"The crickets must have only been dormant or sleeping since once inside our warm office they came to life. When I came to work the next day the whole office was alive with them. We had a terrible job getting rid of them. We found crickets for days."

One of the strangest items to be lost and not found was a complete adult size bear suit, including the bear's head. "I don't like to say so, but we even get lost blood samples and urine samples in here. Ugh. Gimme a break!"

She said people who mail diamond rings, coins or other metal items in a paper envelope are asking for trouble. "The Post Office uses automated sorting equipment and while most thick or bulging letters are weeded out of the system before they go into the automated equipment, letters with rings or coins sometimes get into the machinery and rings are crushed, stones or entire rings lost and our machinery damaged."

She said rings and other valuables should be properly packaged in boxes or specially padded mailing envelopes. All packages should be correctly addressed and contain a return address. "You would be surprised how many packages are mailed without any address at all."

If there is any reason to believe an item might fall out of a package, the item should be marked or tagged with an address, Shay said.

Sometimes items that have not been mailed show up in the Post Office lost and found department, Shay said.

"People often find wallets or keys or identification badges on the street or in a store or movie and they put them in a post office box, figuring, I guess, that the post office knows everything.

"If a key isn't marked we are stumped, unless somebody comes in and claims it. We try to find the owners of driver's licenses and other identification, but if they have moved and not left a forwarding address we are at a loss."

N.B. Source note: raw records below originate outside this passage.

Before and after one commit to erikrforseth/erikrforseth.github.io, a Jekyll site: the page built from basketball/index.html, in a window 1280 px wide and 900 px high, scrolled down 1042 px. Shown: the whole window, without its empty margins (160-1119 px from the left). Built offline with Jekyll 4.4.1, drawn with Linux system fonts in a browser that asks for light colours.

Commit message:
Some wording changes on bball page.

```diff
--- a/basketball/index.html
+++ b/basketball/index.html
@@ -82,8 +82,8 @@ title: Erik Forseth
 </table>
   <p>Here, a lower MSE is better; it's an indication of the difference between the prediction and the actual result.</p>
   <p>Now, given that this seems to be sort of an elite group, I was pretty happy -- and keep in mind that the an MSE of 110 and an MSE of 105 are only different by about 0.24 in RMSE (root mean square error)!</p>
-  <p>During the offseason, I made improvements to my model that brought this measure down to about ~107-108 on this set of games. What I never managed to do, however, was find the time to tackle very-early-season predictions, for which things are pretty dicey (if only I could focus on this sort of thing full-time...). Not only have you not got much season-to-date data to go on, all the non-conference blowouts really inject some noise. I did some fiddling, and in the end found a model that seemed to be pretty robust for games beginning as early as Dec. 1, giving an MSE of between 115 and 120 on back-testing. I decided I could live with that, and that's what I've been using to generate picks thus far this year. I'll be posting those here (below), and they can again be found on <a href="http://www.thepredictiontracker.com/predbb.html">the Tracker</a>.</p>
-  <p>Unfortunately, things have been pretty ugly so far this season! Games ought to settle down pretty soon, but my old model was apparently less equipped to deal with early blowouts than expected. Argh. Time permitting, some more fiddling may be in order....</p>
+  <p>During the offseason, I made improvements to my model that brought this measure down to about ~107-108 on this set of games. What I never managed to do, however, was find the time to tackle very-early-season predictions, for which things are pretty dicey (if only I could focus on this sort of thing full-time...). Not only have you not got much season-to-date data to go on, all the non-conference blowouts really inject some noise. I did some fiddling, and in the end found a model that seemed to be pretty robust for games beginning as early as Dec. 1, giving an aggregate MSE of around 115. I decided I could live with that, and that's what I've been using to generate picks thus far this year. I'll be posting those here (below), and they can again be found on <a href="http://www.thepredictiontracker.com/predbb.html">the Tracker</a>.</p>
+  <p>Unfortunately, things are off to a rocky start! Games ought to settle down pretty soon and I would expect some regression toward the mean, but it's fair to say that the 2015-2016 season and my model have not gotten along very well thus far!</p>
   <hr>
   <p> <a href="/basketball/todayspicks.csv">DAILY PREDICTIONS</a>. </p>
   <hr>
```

She likes her job, she said, but added that she is usually up to her neck in paperwork - and lost items. "Sometimes I feel like Sam Spade or Ellery Queen."